New Delhi, Oct 24 (UNI) A festival of films from South Asian countries will open in the capital tomorrow in what is being viewed as the first attempt to explore commonalities running through their cultures and usher in an era of peace in the subcontinent. About 70 films in the mainstream cinema, documentaries and short films from Afghanistan, Bangladesh, Bhutan, India, Maladives, Nepal, Pakistan and Sri Lanka will be screened at the inaugural South Asian Film Festival, to be held in the Capital from tomorrow evening.
Speaking at a press meet to announce the festival, being organised by the South Asian Foundation in association with the Indian Council for Cultural Relations, here this evening, secretary general of the foundation Rahul Barua said the festival was a continuance of its decade-long efforts to foster cooperation and understanding among people of the region and to kindle a spirit of oneness between them.
''The aim of the film festival is to explore commonalities that run across cultures in South Asia as well as to forge an environment of peace and harmony among people of the region,'' Barua said.
''When it comes to facilitating cultural interaction between people of South Asian countries, there cannot be a better vehicle than a festival showcasing their films from a common platform as films are the only mode of entertainment for millions of people in these countries,''he said.
So, the week-lonmg film festival will have over 40 eminent filmmakers and film personalities from various South Asian countries discuss their work, exchange creative and technical expertise in filmmaking and ensure participation of policy planners and opinion leaders.
The festival, which opens tomorrow with the World Premiere of the Sri Lankan film 'Dheevari', directed by Lankan filmmaker Salinda Perera, will also see participation from eminent Indian filmmakers like National award winner Madhur Bhandarkar, veteran filmmakers Subhash Ghai and Shyam Benegal.

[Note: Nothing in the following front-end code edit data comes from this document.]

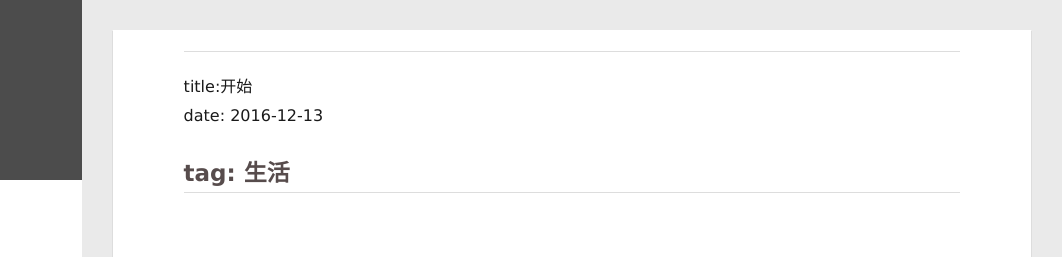
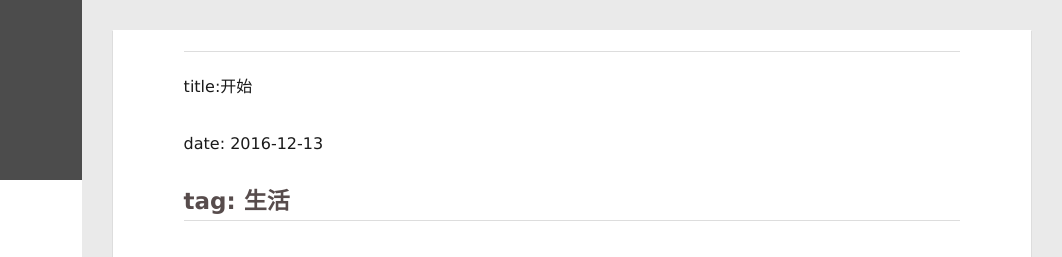
Before and after one commit to SiDongyu/sidongyu.github.io, a plain HTML site: page 2016/12/13/hello-world/index.html in a window 1280 px wide. Shown: the top 257 px of the page, 218-1280 px from the left. Drawn offline with Linux system fonts and the light colour scheme.

Commit message:
Site updated: 2016-12-14 11:02:03

```diff
--- a/2016/12/13/hello-world/index.html
+++ b/2016/12/13/hello-world/index.html
@@ -8,19 +8,22 @@
   <link rel="dns-prefetch" href="http://sidongyu.com">
   <title>sidongyu</title>
   <meta name="viewport" content="width=device-width, initial-scale=1, maximum-scale=1">
-  <meta name="description" content="title:开始date: 2016-12-13
+  <meta name="description" content="title:开始
+date: 2016-12-13
 tag: 生活">
 <meta property="og:type" content="article">
 <meta property="og:title" content="sidongyu">
 <meta property="og:url" content="http://sidongyu.com/2016/12/13/hello-world/index.html">
 <meta property="og:site_name" content="sidongyu">
-<meta property="og:description" content="title:开始date: 2016-12-13
+<meta property="og:description" content="title:开始
+date: 2016-12-13
 tag: 生活">
 <meta property="og:image" content="http://i.imgur.com/0FarJAx.jpg">
-<meta property="og:updated_time" content="2016-12-14T02:22:37.660Z">
+<meta property="og:updated_time" content="2016-12-14T03:01:28.572Z">
 <meta name="twitter:card" content="summary">
 <meta name="twitter:title" content="sidongyu">
-<meta name="twitter:description" content="title:开始date: 2016-12-13
+<meta name="twitter:description" content="title:开始
+date: 2016-12-13
 tag: 生活">
 <meta name="twitter:image" content="http://i.imgur.com/0FarJAx.jpg">
 
@@ -154,7 +157,8 @@ tag: 生活">
     <div class="article-entry" itemprop="articleBody">
 
         <hr>
-<p>title:开始<br>date: 2016-12-13</p>
+<p>title:开始</p>
+<p>date: 2016-12-13</p>
 <h2 id="tag-生活"><a href="#tag-生活" class="headerlink" title="tag: 生活"></a>tag: 生活</h2><p><br></p>
 <div align="center"><br>    <img src="http://i.imgur.com/0FarJAx.jpg" width="300" height="200" alt="夕阳" align="center"><br><br><br></div>
 
--- a/content.json
+++ b/content.json
@@ -1 +1 @@
-[{"title":"","date":"2016-12-13T02:09:52.298Z","path":"2016/12/13/hello-world/","text":"title:开始date: 2016-12-13 tag: 生活","tags":[]}]
+[{"title":"","date":"2016-12-13T02:09:52.298Z","path":"2016/12/13/hello-world/","text":"title:开始 date: 2016-12-13 tag: 生活","tags":[]}]
```
Also changed, not shown: index.html (+2 -1 lines).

Speaking on the occasion, festival director Rameeza Akhtar, an eminent singer and theatre artist and executive member of Governing council of the Foundation, said,''South Asian countries have a lot of commonalities running through them.
Whether it be Nepal, Bangladesh, Sri Lanka, India or Pakistan, all of them have common customs. This is what we seek to bring out through the festival.'' Also present on the occasion was Pakistani actress Sania Ansari, who is among the South Asian film personalities actively supporting the endeavour.
''I feel that cultural events like this film festival, which will screen films running across a wide range of genres - from parallel films to the so-called 'multiplex' films to those by established filmakers, play a greater role in bridging gap between cultures.
Further, it also provides an opportunity for filmmakers in countries like, say, Pakistan and Bangladesh to showcase their films to a wide audience,''Sania said.
The films being screened at the festival were selected by a team of experts from the Foundation. Further, a steering committee for the film festival comprising Union Minister Kapil Sibal, filmmakers Gautam Ghose, Shyam Benegal, Sudhir Misra, Punkuj Parashar and actor Vinod Khanna have given a new dimension to the festival by identifying a socio-political role for cinema in the growth and prosperity of the South Asian region.
UNI AR VD DB2014